Saddlebag Lake Hiking – to Greenstone & Hummingbird Lakes

October, it has gone by so quickly! & Between a trip to Michigan and the government shutdown I have not spent much time in the Sierra. Actually, Curtis and I were supposed to go backpacking with our friends, Jen & Ryan, over the Columbus day weekend – but without being able to get a wilderness permit we had to call off that plan. Not the type of people to let the  United States government completely derail our plans, we instead traveled across to Saddlebag Lake on the Inyo national forest to have one chilly day hike.

Yosemite National Park Closed - Thanks Congress!

At Yosemite were greeted with a flag and a closed sign (God bless this mess?). Luckily for the time being we were allowed to travel the pass if we promised to not stop.

Thankfully the ‘2013 Government Shutdown’ ended last Wednesday, meaning the national parks are once again open. If you desired it is once again possible to obtain a wilderness permit. No bets on how much longer the pass will stay open this season though, the park has temporarily shut it down at least once so far due to snowfall. Plus, did I mention it is getting cold?

Exploring in the Saddlebag Lake Area

Trailhead: Traveling out of Yosemite on Hwy 120 turn left onto Saddlebag Lake Road just beyond Tioga Lake (but prior passing Ellery Lake). The road is partially gravel, partially paved, and very drive-able even for low compact cars. Follow the road until it’s end to find Saddlebag Lake and a couple of parking lots complete with bear bins and outhouses.
Distance: We ended up hiking about 5.5 miles. Just the loop around saddlebag lake is about 4 miles long – if given more time this could become a longer day hike exploring more of the lakes.

We got a late afternoon-time start to this dayhike, beginning down the trail on the west side of the dam. There was a dusting of snow on the mountains which made this fall time hike even more beautiful – but meaning we all should have  thought about bringing waterproof boots to help clear the snow covered trail.

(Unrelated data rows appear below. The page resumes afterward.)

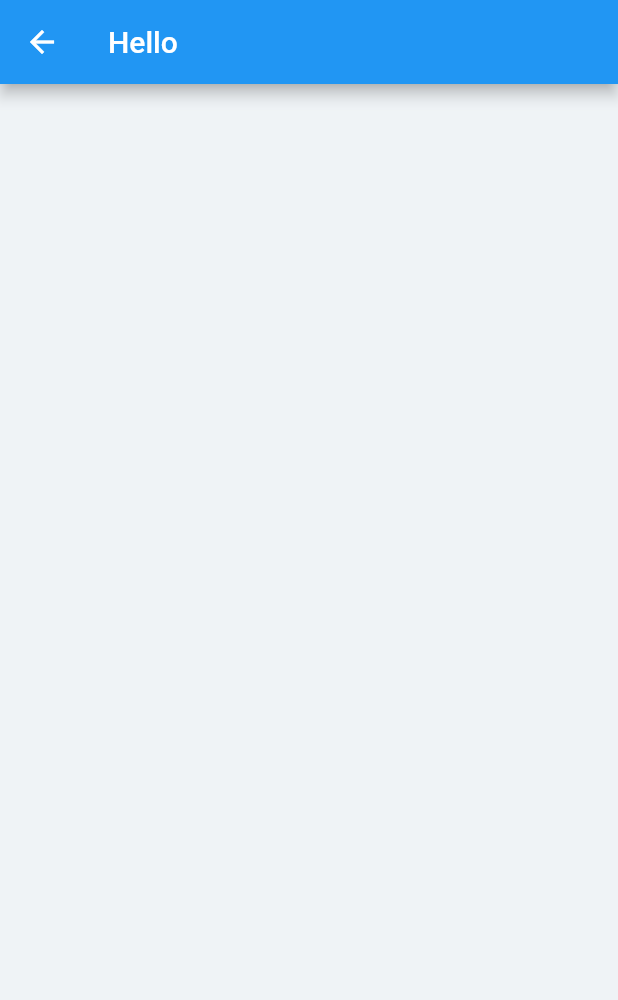
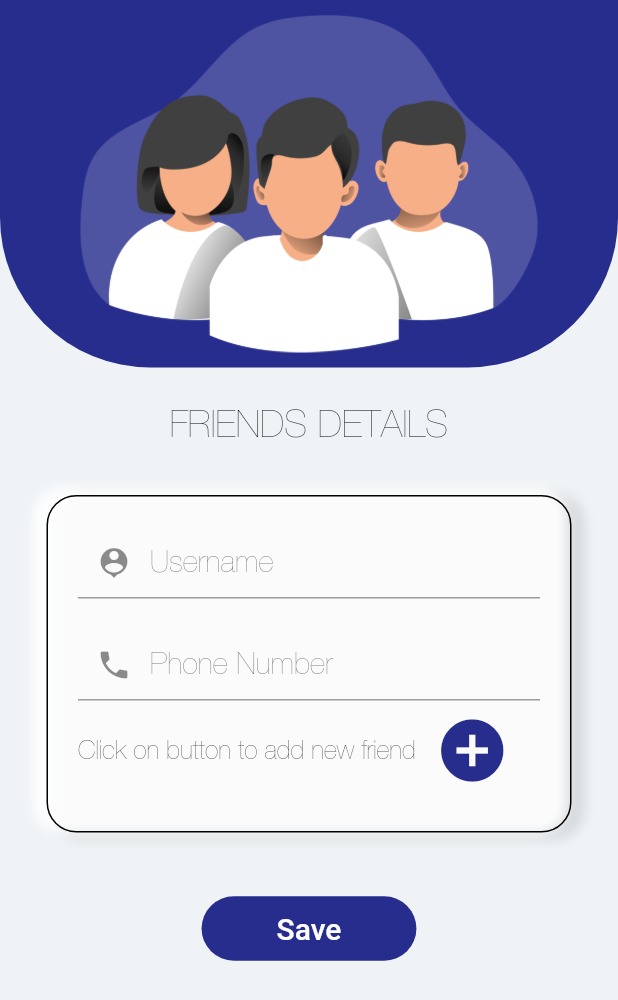
Before and after one commit to Sarbeng/DC-mobile, a Flutter app: the FriendsDetails screen opened directly, on a phone screen of 412 x 824 dp. Shown: the top 1000 px of the screen. Run offline on Flutter 3.47's test engine with Material 2 defaults, Android fonts, the phone set to English and light mode, and no system bars.

Commit message:
Friends page added

```diff
--- a/dc/lib/app.dart
+++ b/dc/lib/app.dart
@@ -13,7 +13,7 @@
       theme: ThemeData(
           primarySwatch: Colors.blue,
           scaffoldBackgroundColor: Color(0XFFEFF3F6)),
-    home: UserDetails()
+    home: FriendsDetails()
     );
   }
 }
--- a/dc/lib/screens/friends_details/friends_details.dart
+++ b/dc/lib/screens/friends_details/friends_details.dart
@@ -1,18 +1,117 @@
 import 'package:flutter/material.dart';
-
 
 class FriendsDetails extends StatelessWidget {
   @override
   Widget build(BuildContext context) {
     return Scaffold(
-        appBar: AppBar(
-          title: Text('Hello'),
-        ),
-        body: Column(
-            mainAxisAlignment: MainAxisAlignment.start,
-            crossAxisAlignment: CrossAxisAlignment.stretch,
-            children: [
+        body: SingleChildScrollView(
+            child: Column(
+                mainAxisAlignment: MainAxisAlignment.start,
+                crossAxisAlignment: CrossAxisAlignment.stretch,
+                children: [
+          //the first container contains the image and background of the top portion of the ui
+          Container(
+            height: 245.0,
+            decoration: BoxDecoration(
+              color: Color(0xFF272D8D),
+              borderRadius: BorderRadius.vertical(
+                  top: Radius.circular(0), bottom: Radius.circular(100)),
+            ),
+            child: Padding(
+              padding: const EdgeInsets.all(10.0),
+              child: Image.asset('assets/images/user_group.png',),
+            ),
+          ),
+          //The second container contains the text for login
+          Container(
+              height: 75.0,
+              child: Center(
+                child: Text(
+                  "FRIENDS DETAILS",
+                  style: TextStyle(fontSize: 25.0, fontFamily: 'HelveticaNeue'),
+                ),
+              )),
+          //Third container to place the Login Text Area
+          Center(
+            child: Container(
+              margin: const EdgeInsets.all(10.0),
+              //color: Colors.amber[100],
+              padding: EdgeInsets.all(20),
+              width: 350,
+              height: 225,
+              decoration: BoxDecoration(
+                  borderRadius: BorderRadius.circular(20),
+                  border: Border.all(),
+                  boxShadow: [
+                    BoxShadow(
+                        color: Color.fromRGBO(0, 0, 0, 0.1),
+                        offset: Offset(6, 2),
+                        blurRadius: 6.0,
+                        spreadRadius: 3.0),
+                    BoxShadow(
+                        color: Color.fromRGBO(255, 255, 255, 0.9),
+                        offset: Offset(-6, -2),
+                        blurRadius: 6.0,
+                        spreadRadius: 3.0)
+                  ]),
 
-            ]));
+              child: Column(
+                children: <Widget>[
+                  TextField(
+                    decoration: InputDecoration(
+                      prefixIcon: Icon(Icons.person_pin),
+                        hintText: "Username",
+                        hintStyle: TextStyle(
+                            fontSize: 20.0, fontFamily: 'HelveticaNeue')),
+                  ),
+                  SizedBox(height:20),
+                  TextField(
+                    obscureText:true,
+                    decoration: InputDecoration(
+                        prefixIcon:Icon(Icons.local_phone),
+                        hintText: "Phone Number",
+                        hintStyle: TextStyle(
+                            fontSize: 20.0, fontFamily: 'HelveticaNeue',),)
+                  ),
+                  Row(children: <Widget>[
+                     Text('Click on button to add new friend ',style: TextStyle(fontSize:17,fontFamily:'HelveticaNeue'),),
+                     IconButton(
+                    color: Color(0xFF272D8D),
+                    iconSize: 50,
+                    icon:Icon(Icons.add_circle),
+                     onPressed:(){
+                       //add new container to widget
+                     },
+
+                     )
+                  ],)
+
+                ],
+              ),
+            ),
+          ),
+          //Fourth Container for button
+          SizedBox(height:30.0),
+          Center(
+            //child: MaterialButton(onPressed: null)
+
+            child:MaterialButton(
+            onPressed: () {},
+            textColor: Colors.white,
+            //: const EdgeInsets.all(0.0),
+
+            child: Container(
+              decoration: const BoxDecoration(
+                color: Color(0xFF272D8D),
+                borderRadius: BorderRadius.all(Radius.circular(30)),
+              ),
+              padding: const EdgeInsets.fromLTRB(50, 10, 50, 10),
+
+              child:
+                  const Text('Save', style: TextStyle(fontSize: 20,)),
+            ),
+          ),
+          ),
+        ])));
   }
 }
--- a/dc/lib/screens/login_page/login_page.dart
+++ b/dc/lib/screens/login_page/login_page.dart
@@ -28,7 +28,7 @@
               child: Center(
                 child: Text(
                   "LOGIN",
-                  style: TextStyle(fontSize: 30.0, fontFamily: 'HelveticaNeue'),
+                  style: TextStyle(fontSize: 25.0, fontFamily: 'HelveticaNeue'),
                 ),
               )),
           //Third container to place the Login Text Area
--- a/dc/lib/screens/user_details/user_details.dart
+++ b/dc/lib/screens/user_details/user_details.dart
@@ -28,7 +28,7 @@
               child: Center(
                 child: Text(
                   "USER DETAILS",
-                  style: TextStyle(fontSize: 30.0, fontFamily: 'HelveticaNeue'),
+                  style: TextStyle(fontSize: 25.0, fontFamily: 'HelveticaNeue'),
                 ),
               )),
           //Third container to place the Login Text Area
```
Also changed, not shown: dc/assets/images/user_group.png (added).
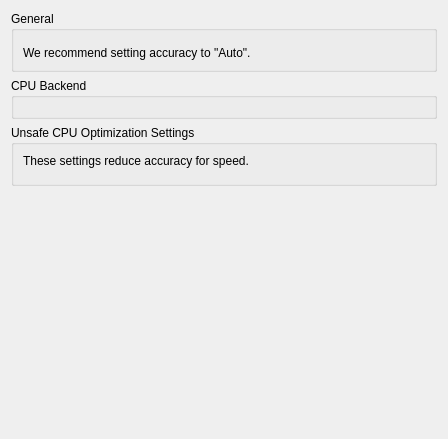
Qt form src/yuzu/configuration/configure_cpu.ui (ReiKatari/STORM_EDEN) before a commit.
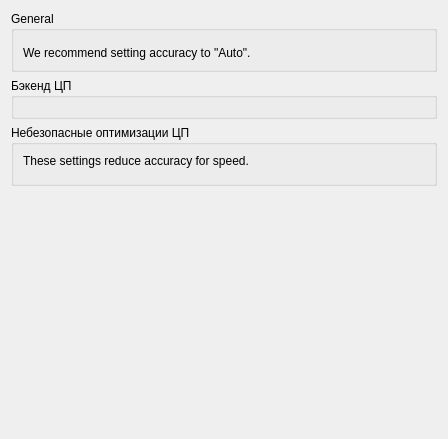
The same form after that commit.

```diff
--- a/src/yuzu/configuration/configure_cpu.ui
+++ b/src/yuzu/configuration/configure_cpu.ui
@@ -65,7 +65,7 @@
         <bool>false</bool>
        </property>
        <property name="title">
-        <string>CPU Backend</string>
+        <string>Бэкенд ЦП</string>
        </property>
        <layout class="QVBoxLayout">
         <item>
@@ -92,7 +92,7 @@
      <item>
       <widget class="QGroupBox" name="unsafe_group">
        <property name="title">
-        <string>Unsafe CPU Optimization Settings</string>
+        <string>Небезопасные оптимизации ЦП</string>
        </property>
        <layout class="QVBoxLayout">
         <item>
```
Left out of the diff: 2 changed lines with no effect on the pictures.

Topo Trail Map for Saddlebag Lake, Inyo National Forest

Saddle Bag Hike Map – Look at all those lakes still left to explore!

Or, as it “Surprisingly”  turns out, waterproof boots are always a good idea if you are going to step into the stream while fishing (ImNotNamingNamesButIfIDidItMightHaveBeenCurtis). The boys did not have much luck at Greenstone lake, “Catching” only a couple of nibbles from tiny trouts.  Meanwhile us ladys went to explore up the Lundy pass trail, traveling into the Hoover Wilderness. We did not spot any hummingbirds at Hummingbird lake (try again next season?) – but the view of Odell Lake was amazing. From our vista it became pretty obvious that a  through hike between Saddlebag Lake and Lundy Canyon is an excellent idea for a future 2+ day backpacking trip.

Hummingbird Lake Panorama

Hummingbird Lake, not the best lake along this trail – but if some hummingbirds showed up at the the party I could see this being the place to be.

Saddlebag Lake

Saddlebag Lake, looking South towards the dam.

Fighting for the last rays of sunshine we hurried back on the trail to the east side of the lake (which incidentally was covered in less snow). It was enjoyable a short eastside dayhike, made more majestic by the snowy sierra. A dusting of snow along the contours on talus covered peaks makes these mountains more dignified. And more chilly. It was a bummer to not be able to backpack this weekend, but perhaps for the best as it would have been a couple of frigid nights.

More photos in the Gallery below – they are a mix of regular camera shots and photos from my Samsung once the camera died. We really need to buy a backup battery!